Could you copy the data that follows exactly as written, but drop the pictures?

* **Data in this exercise**:
>>>
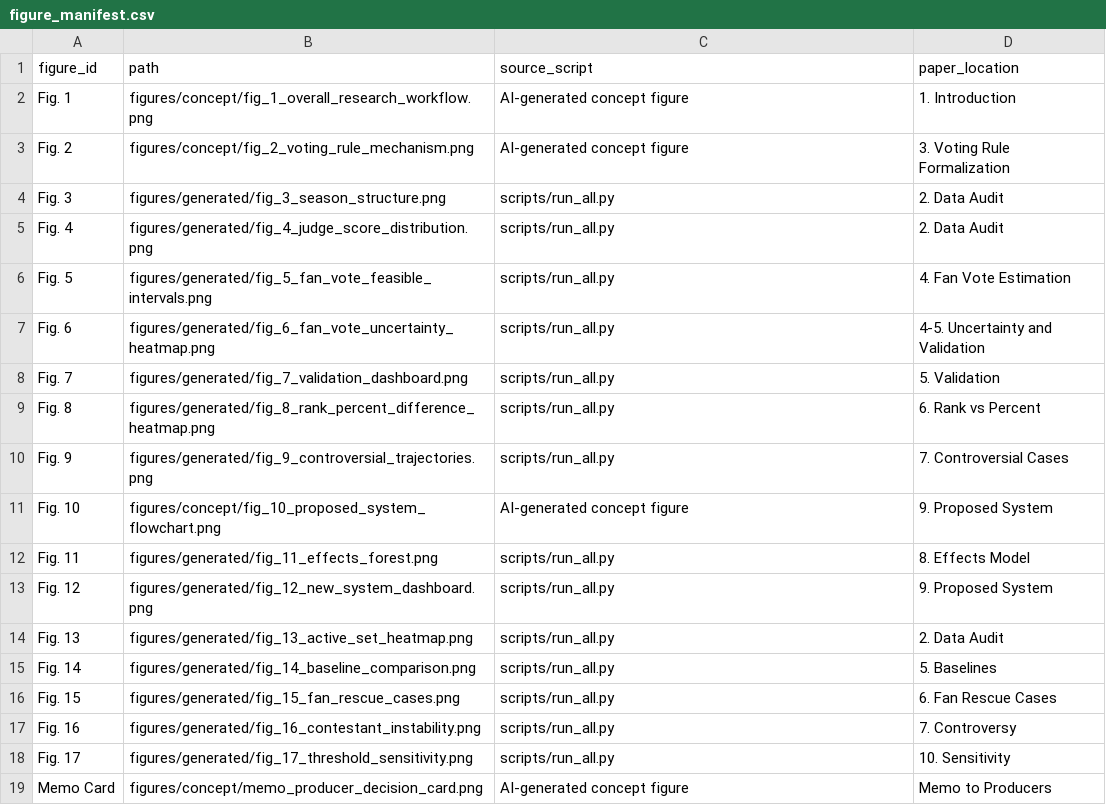
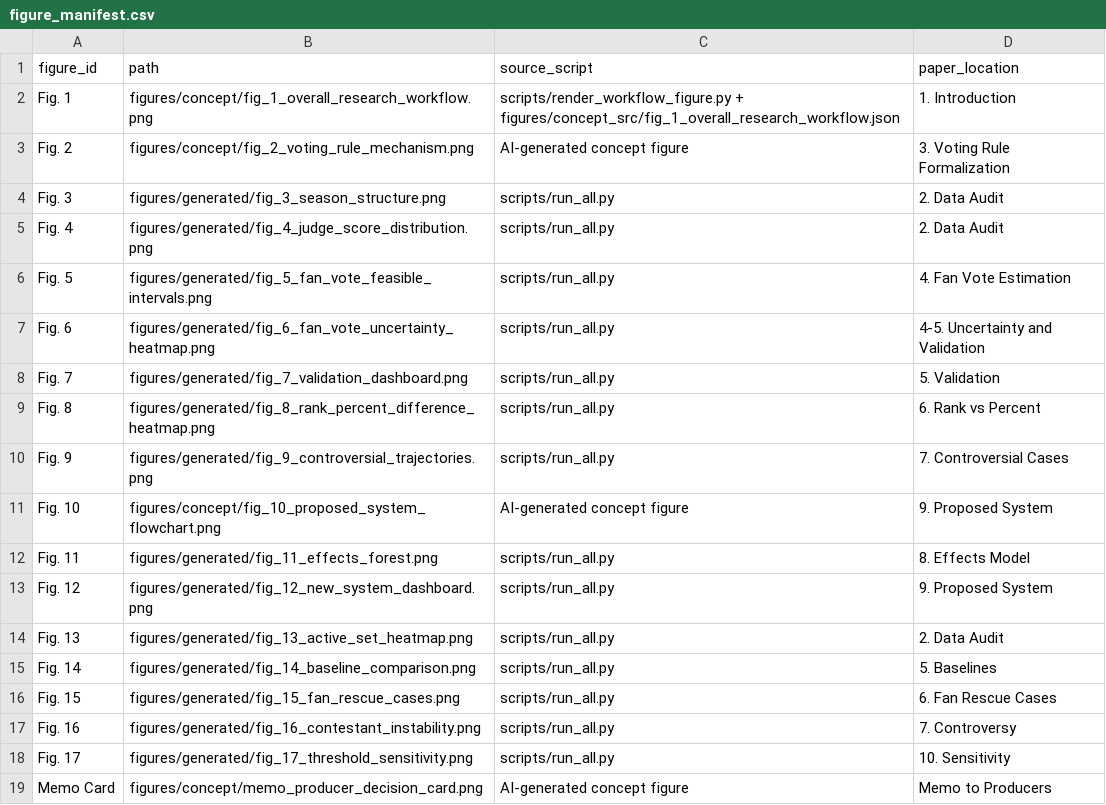
Before and after one commit to echo5177/Simulation_2026MCM-ICM_ProbC, a CSV file: reports/figure_manifest.csv, drawn as a sheet.

Commit message:
figures: add structured workflow diagram generator

```diff
--- a/reports/figure_manifest.csv
+++ b/reports/figure_manifest.csv
@@ -1,3 +1,3 @@
 figure_id,path,source_script,paper_location
-Fig. 1,figures/concept/fig_1_overall_research_workflow.png,AI-generated concept figure,1. Introduction
+Fig. 1,figures/concept/fig_1_overall_research_workflow.png,scripts/render_workflow_figure.py + figures/concept_src/fig_1_overall_research_workflow.json,1. Introduction
 Fig. 2,figures/concept/fig_2_voting_rule_mechanism.png,AI-generated concept figure,3. Voting Rule Formalization
```
Also changed, not shown: 7 other files.
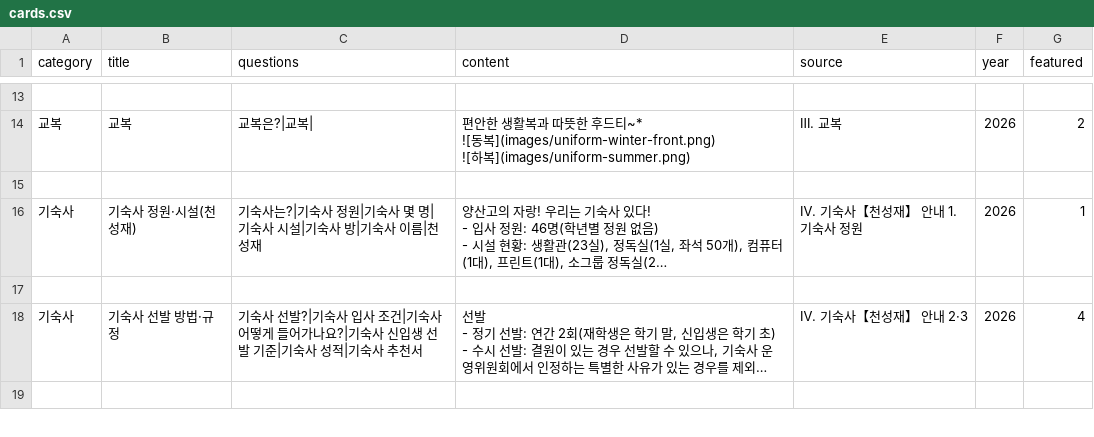
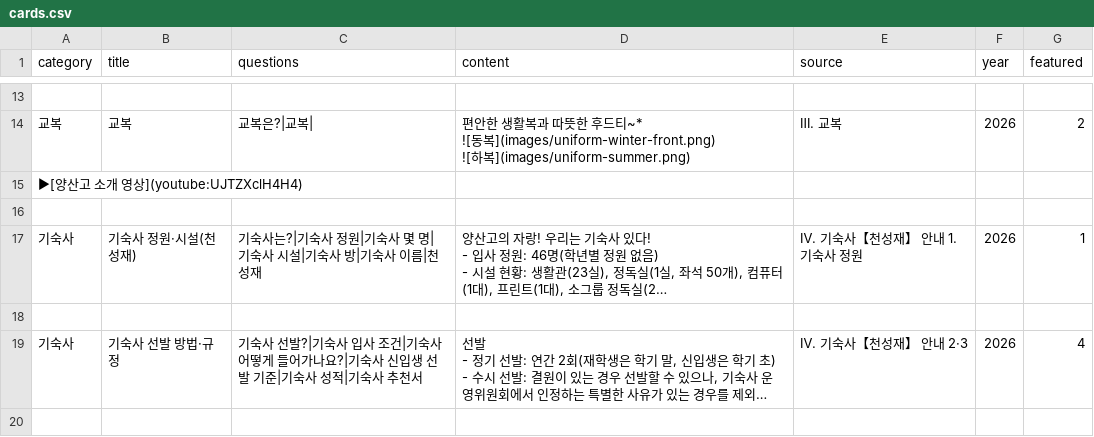
Before and after one commit to youngyong2-hash/yangsanGO, a CSV file: cards.csv, drawn as a sheet; only a part is shown, gaps mark what is left out; long unchanged cells end in …; the diff names each change by its address in the sheet, - before the commit and + after, or states it on an @@ line.

Commit message:
Update cards.csv

```diff
--- a/cards.csv
+++ b/cards.csv
+row 15: ▶[양산고 소개 영상](youtube:UJTZXclH4H4)
```
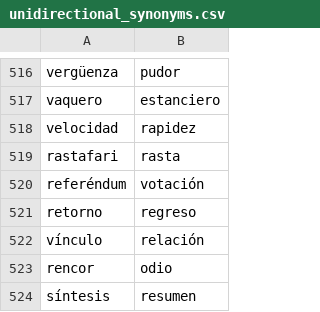
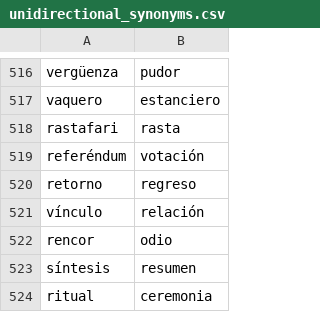
Before and after one commit to fbalbachan/TecnoNews, a CSV file: prototype/resources/unidirectional_synonyms.csv, drawn as a sheet; only a part is shown, gaps mark what is left out; the shorter side is filled out with more unchanged rows; the diff names each change by its address in the sheet, - before the commit and + after, or states it on an @@ line.

```diff
--- a/prototype/resources/unidirectional_synonyms.csv
+++ b/prototype/resources/unidirectional_synonyms.csv
-row 518: velocidad | rapidez
```
Also changed, not shown: prototype/resources/scripts_verbales.csv, prototype/resources/synonyms.csv, 1 other file.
<<<
* **Answer to the exercise**:
Before and after one commit to echo5177/Simulation_2026MCM-ICM_ProbC, a CSV file: reports/figure_manifest.csv, drawn as a sheet.

Commit message:
figures: add structured workflow diagram generator

```diff
--- a/reports/figure_manifest.csv
+++ b/reports/figure_manifest.csv
@@ -1,3 +1,3 @@
 figure_id,path,source_script,paper_location
-Fig. 1,figures/concept/fig_1_overall_research_workflow.png,AI-generated concept figure,1. Introduction
+Fig. 1,figures/concept/fig_1_overall_research_workflow.png,scripts/render_workflow_figure.py + figures/concept_src/fig_1_overall_research_workflow.json,1. Introduction
 Fig. 2,figures/concept/fig_2_voting_rule_mechanism.png,AI-generated concept figure,3. Voting Rule Formalization
```
Also changed, not shown: 7 other files.
Before and after one commit to youngyong2-hash/yangsanGO, a CSV file: cards.csv, drawn as a sheet; only a part is shown, gaps mark what is left out; long unchanged cells end in …; the diff names each change by its address in the sheet, - before the commit and + after, or states it on an @@ line.

Commit message:
Update cards.csv

```diff
--- a/cards.csv
+++ b/cards.csv
+row 15: ▶[양산고 소개 영상](youtube:UJTZXclH4H4)
```
Before and after one commit to fbalbachan/TecnoNews, a CSV file: prototype/resources/unidirectional_synonyms.csv, drawn as a sheet; only a part is shown, gaps mark what is left out; the shorter side is filled out with more unchanged rows; the diff names each change by its address in the sheet, - before the commit and + after, or states it on an @@ line.

```diff
--- a/prototype/resources/unidirectional_synonyms.csv
+++ b/prototype/resources/unidirectional_synonyms.csv
-row 518: velocidad | rapidez
```
Also changed, not shown: prototype/resources/scripts_verbales.csv, prototype/resources/synonyms.csv, 1 other file.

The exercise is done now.